Mt Snæfellsjökull last erupted 1,800 years ago © kfk, Wikimedia Commons

This part of Iceland’s west coast is filled with majestic sea cliffs, beaches and lush fjords

Snæ-fells-nes merely means ‘snow mountain peninsula’, which it clearly is. Covered in a permanent shield of lumpy ice, Mt Snæfellsjökull (1,446m) is the tallest mountain in the long row of grey peaks that divides the sea between Breiðafjörður and Faxaflói. Rising alone from the water, no other point is so visible from the rest of Iceland as this one majestic volcano.

Be you in Reykjavík or in the West Fjords, a sunny day will grant you a vision of the mountain and its glacier. As you approach the peninsula the view becomes even more astounding, but once you arrive at the base, the mountain disappears – it is too big to see up close.
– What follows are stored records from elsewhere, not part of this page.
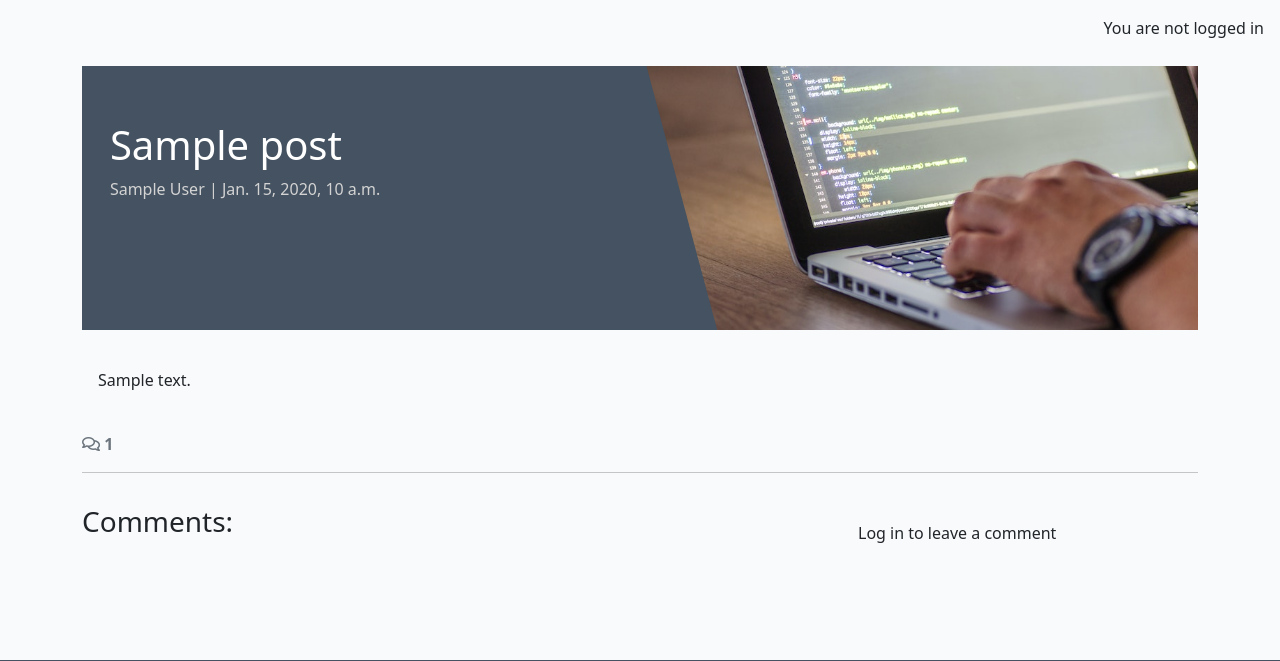
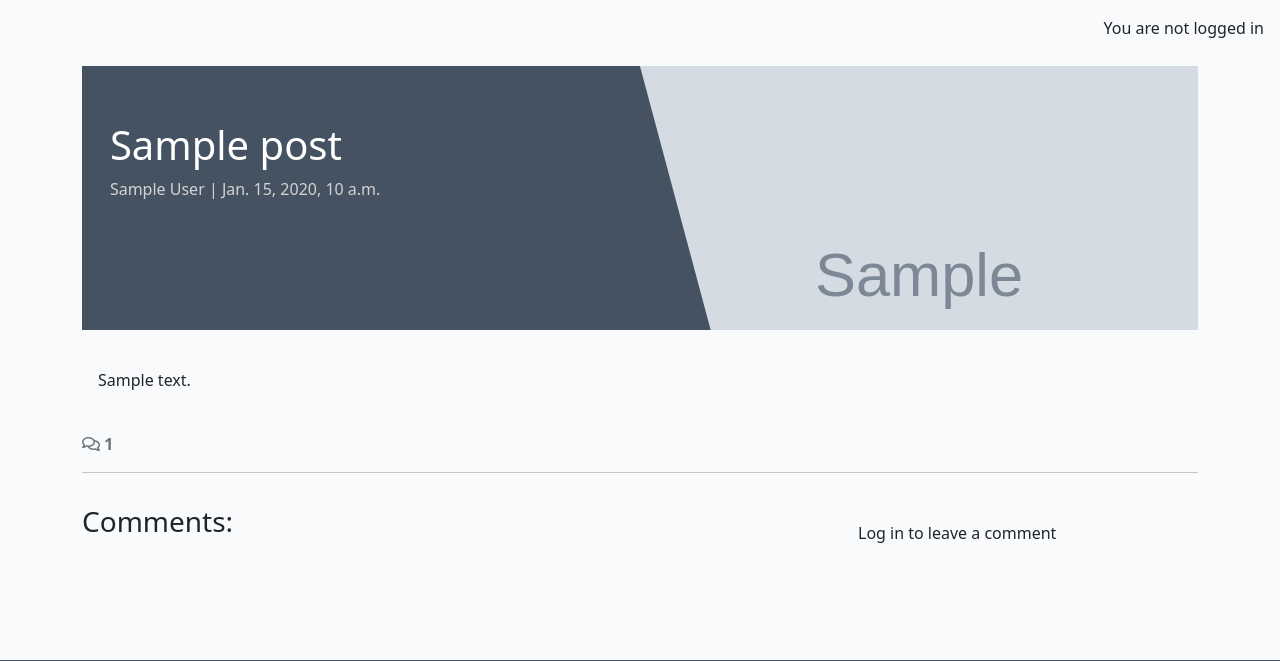
Before and after one commit to Goziechukwu/gozie-django-proj, a Django app: template blog/templates/blog/post_detail.html in a window 1280 px wide. Shown: the part 60-721 px from the top of the page. Run offline with Django 4.2, Linux system fonts and the light colour scheme; the template is opened without the code that fills it: most values are stand-ins (such as "Sample title", 1, 10 or a date in 2020); grey boxes marked "Sample" are stand-in pictures; some libraries are stand-ins or nearby versions.

Commit message:
enabling external image servings on posts by users

```diff
--- a/about/models.py
+++ b/about/models.py
@@ -1,9 +1,11 @@
 from django.db import models
+from cloudinary.models import CloudinaryField
 
 # Create your models here.
 
 class About(models.Model):
     title = models.CharField(max_length=200)
+    profile_image = CloudinaryField('image', default='placeholder')
     updated_on = models.DateTimeField(auto_now=True)
     content = models.TextField()
 
--- a/blog/templates/blog/post_detail.html
+++ b/blog/templates/blog/post_detail.html
@@ -12,7 +12,13 @@
                 <p class="post-subtitle">{{ post.author }} | {{ post.created_on }}</p>
             </div>
             <div class="d-none d-md-block col-md-6 masthead-image">
-                <img src="{% static 'images/default.jpg' %}" class="scale" alt="placeholder">
+                {% if "placeholder" in post.featured_image.url %}
+                <img src="{% static 'images/default.jpg' %}" class="scale"
+                    alt="placeholder image">
+                {% else %}
+                <img src="{{ post.featured_image.url }}" class="scale"
+                    alt="{{ post.title }}">
+                {% endif %}
             </div>
         </div>
     </div>
```
Also changed, not shown: about/migrations/0003_about_profile_image.py (added).
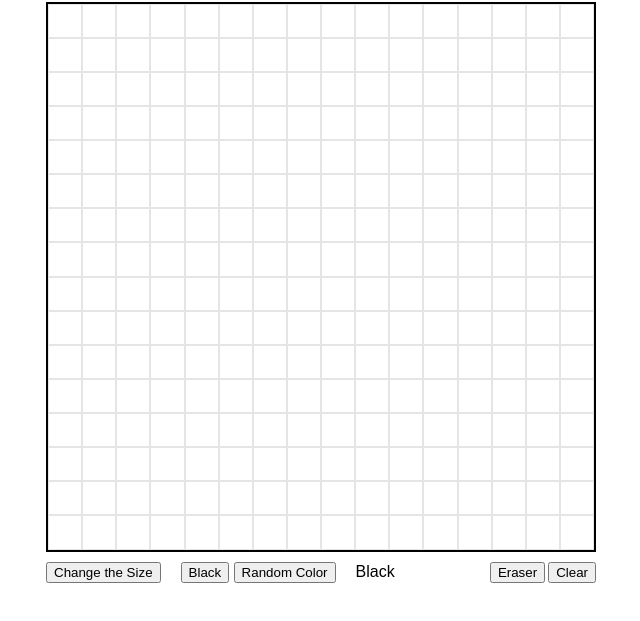
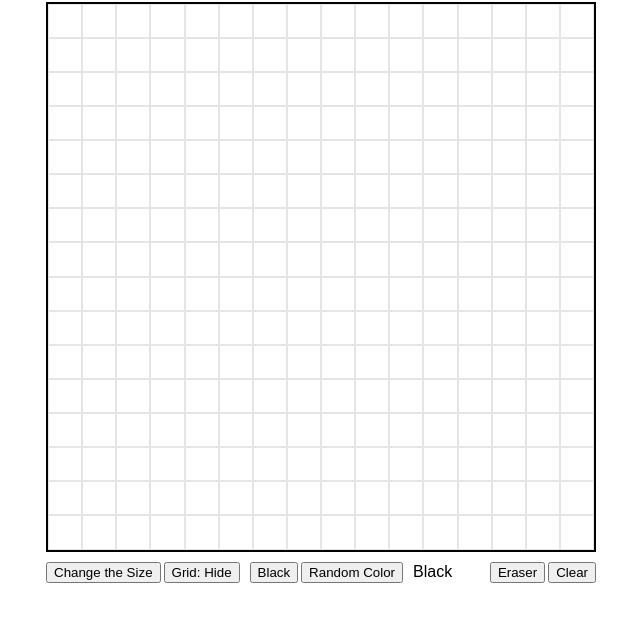
Before and after one commit to h4sitha/etch-a-sketch, a plain HTML site: page index.html in a window 1280 px wide. Shown: the part 147-768 px from the top of the page, without its empty margins (319-959 px from the left). Drawn offline with Linux system fonts and the light colour scheme.

Commit message:
Add button to hide and to show the grid

```diff
--- a/index.html
+++ b/index.html
@@ -17,6 +17,7 @@
         <div id="btn-container">
 
             <button id="change-size">Change the Size</button>
+            <button id="show-grid">Grid: Hide</button>
             <div id="color-btn-container">
                 <button id="solid-color">Black</button>
                 <button id="random-color">Random Color</button>
--- a/styles.css
+++ b/styles.css
@@ -31,13 +31,13 @@ button, span {
 
 #btn-container {
     display: flex;
-    gap: 20px;
+    gap: 10px;
     align-items: center;
 }
 
 #eraser {
     margin-left: auto;
-    margin-right: -17px;
+    margin-right: -7px;
 }
 
 h1 {
@@ -45,3 +45,11 @@ h1 {
     font-size: 50px;
     margin: 10px;
 }
+
+#show-grid {
+    margin-left: -7px;
+}
+
+#random-color {
+    margin-left: -1.5px;
+}
```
The mystique of Snæfellsnes lies in its remarkable terrain, the energy of the mountains and the legends connected to this place.

Snæfellsnes seems a determined detour that might feel like going way out on a limb. Anxious tourists often bypass the whole area just to make good distance on the ring road. That is a big mistake, since they are missing a most magnificent place. This long volcanic ridge is a natural paradise with very few people and memorable landscapes. Serious hikers will want to trek any of the many trails, especially those that cross the peninsula – a short distance that ascends some mighty mountains.

Everyone should feel encouraged to experience the national park. It’s a personal favourite among Icelanders and offers a tranquil escape with powerful views. Below the white cap, the sloping lava descends into a rough and desolate landscape of grey-black hills, craters, cliffs, and fields of broken lava rock. This is not some kind of action-packed adventure land at the edge of a volcano. On the contrary, wandering through this lost world feels meditative and ethereal. If anything, Snæfellsjökull is pure silence. It’s gorgeous and serene, so if you have some spare time, be sure to spend it here.